In such a context divergent beliefs or openness to questioning status quo beliefs—being unwilling to “check your brain at the door”—creates discomfort and suspicion.  To be accepted in such churches one must either share a bounded set of common beliefs or be willing to acquire them.  Otherwise, one is different: an outsider.  And at best, outsiders don’t belong.

The irony, of course, is that welcoming strangers is a Biblical norm, and Jesus self-identifies with the stranger (Matt 25:40).

Now Evangelicals may object: surely they accommodate many who are different.

They accommodate physical differences, for example, by creating special access and seating for wheel chairs.  Likewise they accommodate intellectually differences (e.g., developmental challenges), perhaps by special classes and teaching.

However, for evangelical Christians to “accommodate” those who are ideologically different (non-Christians) or methodologically different (like liberal Christians, who read and understand the Bible differently from Evangelicals) would amount betraying their Christian beliefs, which Christians cannot do.

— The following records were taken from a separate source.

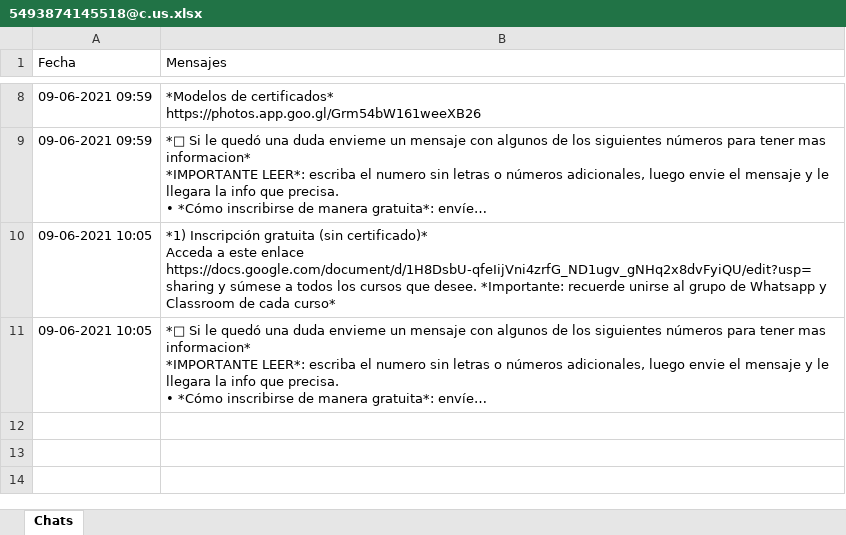
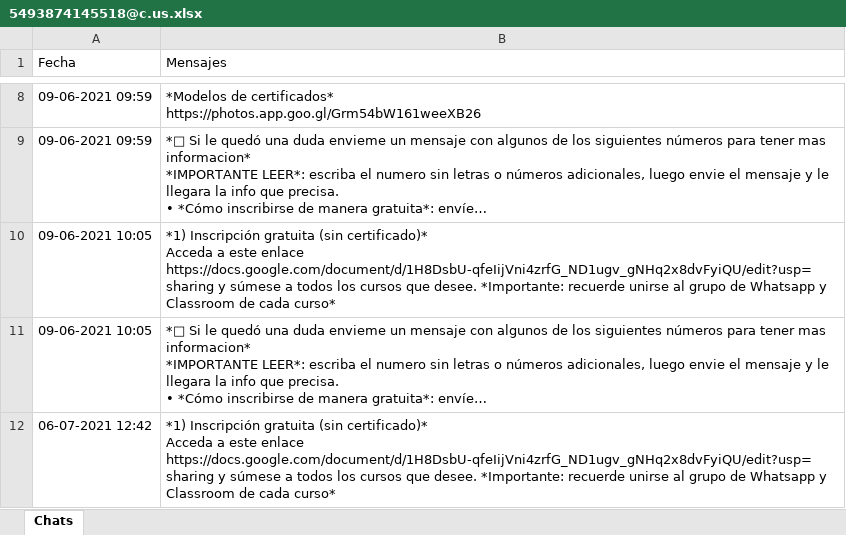
Before and after one commit to ezequielaguilera1993/botWhatsapp, an Excel workbook: chats/5493874145518@c.us.xlsx, sheet Chats, drawn as a sheet; only a part is shown, gaps mark what is left out; long unchanged cells end in …; values as stored, in another font and other column widths than the file's, no borders; ↵ is a line break in a cell; the diff covers the shown part only; the diff names each change by its address in the sheet, - before the commit and + after, or states it on an @@ line.

```diff
--- a/chats/5493874145518@c.us.xlsx (sheet Chats)
+++ b/chats/5493874145518@c.us.xlsx (sheet Chats)
+row 12: 06-07-2021 12:42 | *1) Inscripción gratuita (sin certificado)* ↵ Acceda a este enlace https://docs.google.com/document/d/1H8DsbU-qfeIijVni4zrfG_ND1ugv_gNHq2x8dvFyiQU/edit?usp=sharing y súmese a todos los cursos que desee. *Importante: recuerde unirse al grupo de Whatsapp y Classroom de cada curso*
```
Also changed, not shown: 1 added row elsewhere in this sheet, 48 other files.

The error in such thinking is failing to see that accommodating a viewpoint need not mean accepting it.  For if Evangelicals agree with Augustine that “all truth is God’s truth” then they need not fear truth, wherever it may be found.  Last and most importantly, as those called to love their neighbour “as themselves,” this includes respecting (if not always adopting) her ideas and texts as much as our own.

So how does this work?

Just as Evangelicals have empathy for physical differences and compassion for intellectual differences, so they need openness for ideological or methodological differences.  So “accommodation” for such differences amounts to dialogue which, unlike dispute, does not seek for the weaknesses in what is said, but for its real strength.

True dialogue is thus truth-seeking, and the openness that it requires is self-awareness: understanding that I know in part, but not in full.  Thus dialogue requires both: an openness to listen, a willingness to critique.

If my assessment is accurate it’s easy to see why most Evangelicals have no real interaction with ideologically or methodologically outsiders.

For where churches prize acceptance there is no real dialogue, for dialogue on contentious issues promotes conflict.  The result is that when it comes to ideas the church is not a place of reciprocity and openness, but of receiving and conforming.

Rejecting dialogue causes two misfortunes.

First, it forces newcomers to divest themselves of their identity in order to acquire some supposed, uniform Christian identity (as though being “in Christ” [Gal 3] is about personality as opposed to being about character and relationship).  Second, it serves to reinforce the church’s insularity as a “tribe”—keeping existing tribesmen untainted and unthreatened by anything that from outside.

 

Jesus didn’t come to save us from our sins.”

No, he didn’t.

Matt 3:2 and 4:17, Mk 1:14-15, and Lk 4:43 all prove it.  Jesus came to inaugurate the Kingdom of God, which includes me (and my need to be delivered from the harmful patterns and negative consequences of so many of my orientations—my need to be in right relationship with God) but is neither mine nor primarily about me.  The difference is subtle, but the impact is crucial.  Thankfully for those that heard this comment, a healthy dialogue ensued.